Hello, Mr. Soul – Neil Young Covers (1967-1978)
If, like me, you like music you probably marvel every now and then about how that triple-LP compilation (and double-CD/double-tape) Decade captures just that very first decade of Neil Young at work. A couple of groups, some early solo work and then those classic cuts from a handful of magical albums from across the early/mid-70s; a wonderful compilation – one you can walk away from for a while and then (instantly) fall back in love with it. You can leave it on the shelf for years and it’s still (always) your best friend. You can play it over and over and never tire of it.
Well, you need to head on over to Aquarium Drunkard (a place you probably visit anyway, or certainly should if you’ve never been there before) where you’ll find this compilation of covers of Neil Young songs from that same time-period, that first decade in business.
Some of them are very well known – Nicolette Larson singing Lotta Love, Linda Rondstadt doing Love is a Rose – others are perhaps not as well known, you might have even forgotten all about acts like Matthew’s Southern Comfort (Tell Me Why) or Undisputed Truth (Down By The River).
The recent 20 Feet From Stardom film (and its accompanying soundtrack) introduced Merry Clayton’s fabulous cover of Southern Man to a lot of people, reminded a bunch of others too no doubt – and that’s here on this compilation also. It’s here alongside Jackie DeShannon taking on Only Love Can Break Your Heart, Bettye LaVette’s version of Heart of Gold, The Byrds’ version of Cowgirl in the San and Buffy Sainte-Marie singing Helpless.

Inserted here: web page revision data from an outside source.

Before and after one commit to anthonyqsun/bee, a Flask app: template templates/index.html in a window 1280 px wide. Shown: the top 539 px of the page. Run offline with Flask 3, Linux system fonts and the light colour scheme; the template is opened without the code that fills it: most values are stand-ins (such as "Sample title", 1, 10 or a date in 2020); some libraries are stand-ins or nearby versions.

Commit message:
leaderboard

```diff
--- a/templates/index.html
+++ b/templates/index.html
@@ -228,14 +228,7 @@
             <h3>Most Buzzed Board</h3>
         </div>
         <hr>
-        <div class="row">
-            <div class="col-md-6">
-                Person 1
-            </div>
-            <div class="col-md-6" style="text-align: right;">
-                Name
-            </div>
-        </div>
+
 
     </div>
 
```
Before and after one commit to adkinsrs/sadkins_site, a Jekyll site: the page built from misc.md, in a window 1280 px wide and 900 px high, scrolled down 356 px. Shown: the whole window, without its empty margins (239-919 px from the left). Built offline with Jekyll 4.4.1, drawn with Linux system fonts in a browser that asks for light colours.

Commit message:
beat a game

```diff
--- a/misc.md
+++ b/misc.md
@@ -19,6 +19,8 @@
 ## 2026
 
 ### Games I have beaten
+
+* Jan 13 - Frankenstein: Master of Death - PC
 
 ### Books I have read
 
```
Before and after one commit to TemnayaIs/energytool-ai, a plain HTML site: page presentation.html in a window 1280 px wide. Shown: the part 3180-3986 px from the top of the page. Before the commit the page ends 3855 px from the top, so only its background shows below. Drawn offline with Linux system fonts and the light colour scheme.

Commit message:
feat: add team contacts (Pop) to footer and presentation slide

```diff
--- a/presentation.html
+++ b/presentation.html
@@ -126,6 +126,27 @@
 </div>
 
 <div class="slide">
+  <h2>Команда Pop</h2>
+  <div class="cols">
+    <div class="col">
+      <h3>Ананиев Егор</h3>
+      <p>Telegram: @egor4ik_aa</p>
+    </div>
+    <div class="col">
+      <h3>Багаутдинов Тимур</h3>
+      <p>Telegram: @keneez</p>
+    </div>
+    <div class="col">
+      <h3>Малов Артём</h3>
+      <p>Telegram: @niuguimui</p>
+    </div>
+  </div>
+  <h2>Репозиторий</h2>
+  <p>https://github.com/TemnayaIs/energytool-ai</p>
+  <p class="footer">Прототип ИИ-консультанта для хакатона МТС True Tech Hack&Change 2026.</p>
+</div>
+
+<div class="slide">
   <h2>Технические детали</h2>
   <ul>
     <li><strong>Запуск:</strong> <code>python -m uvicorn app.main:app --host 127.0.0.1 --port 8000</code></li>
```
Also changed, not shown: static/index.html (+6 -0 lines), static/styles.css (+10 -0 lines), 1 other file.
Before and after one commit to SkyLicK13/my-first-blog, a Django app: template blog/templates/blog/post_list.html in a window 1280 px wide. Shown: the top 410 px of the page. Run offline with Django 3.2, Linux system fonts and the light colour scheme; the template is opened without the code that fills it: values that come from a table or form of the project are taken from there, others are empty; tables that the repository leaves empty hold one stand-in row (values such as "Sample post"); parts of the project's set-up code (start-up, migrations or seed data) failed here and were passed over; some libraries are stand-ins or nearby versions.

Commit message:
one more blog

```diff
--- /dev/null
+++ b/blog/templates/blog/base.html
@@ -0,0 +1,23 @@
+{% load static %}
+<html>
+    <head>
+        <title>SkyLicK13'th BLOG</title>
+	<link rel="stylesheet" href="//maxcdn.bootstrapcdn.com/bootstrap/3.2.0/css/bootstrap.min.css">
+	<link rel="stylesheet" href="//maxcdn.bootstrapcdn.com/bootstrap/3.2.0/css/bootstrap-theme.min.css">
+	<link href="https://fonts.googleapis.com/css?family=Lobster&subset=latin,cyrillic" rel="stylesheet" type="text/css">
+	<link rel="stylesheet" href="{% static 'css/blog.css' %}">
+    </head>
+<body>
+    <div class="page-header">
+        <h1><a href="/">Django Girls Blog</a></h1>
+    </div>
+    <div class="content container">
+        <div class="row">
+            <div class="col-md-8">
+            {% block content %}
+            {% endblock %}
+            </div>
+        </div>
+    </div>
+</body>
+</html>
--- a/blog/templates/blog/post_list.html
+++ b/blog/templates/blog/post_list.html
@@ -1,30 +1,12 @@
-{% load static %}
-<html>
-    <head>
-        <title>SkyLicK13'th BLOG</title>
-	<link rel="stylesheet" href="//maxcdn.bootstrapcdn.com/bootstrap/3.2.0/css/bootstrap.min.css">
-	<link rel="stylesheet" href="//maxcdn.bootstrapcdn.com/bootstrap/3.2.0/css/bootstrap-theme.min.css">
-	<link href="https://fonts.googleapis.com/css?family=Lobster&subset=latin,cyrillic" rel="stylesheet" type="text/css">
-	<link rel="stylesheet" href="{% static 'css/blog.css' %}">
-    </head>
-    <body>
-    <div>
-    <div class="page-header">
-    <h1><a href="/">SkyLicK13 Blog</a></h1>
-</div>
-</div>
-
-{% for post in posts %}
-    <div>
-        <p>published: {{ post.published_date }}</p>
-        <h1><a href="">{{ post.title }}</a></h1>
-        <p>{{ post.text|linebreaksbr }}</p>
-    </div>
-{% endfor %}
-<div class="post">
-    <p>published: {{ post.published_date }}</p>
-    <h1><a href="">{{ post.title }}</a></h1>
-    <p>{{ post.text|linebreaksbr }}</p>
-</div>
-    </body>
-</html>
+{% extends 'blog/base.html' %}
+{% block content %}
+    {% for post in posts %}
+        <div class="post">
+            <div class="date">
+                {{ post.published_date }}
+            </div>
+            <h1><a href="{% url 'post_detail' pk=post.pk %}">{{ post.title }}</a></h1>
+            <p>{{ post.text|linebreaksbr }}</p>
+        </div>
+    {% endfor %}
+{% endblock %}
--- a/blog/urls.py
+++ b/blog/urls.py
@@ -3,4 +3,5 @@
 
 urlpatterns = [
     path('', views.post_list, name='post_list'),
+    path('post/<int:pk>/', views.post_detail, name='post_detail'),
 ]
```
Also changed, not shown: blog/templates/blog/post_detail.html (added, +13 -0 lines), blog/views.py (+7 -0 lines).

A thoughtful – and fascinating – collection. That huge depth he offered across that first decade, here it is again – a sampling from it, reinterpreted. Many of these versions come class to surpassing Neil’s original tracks. It’s that good.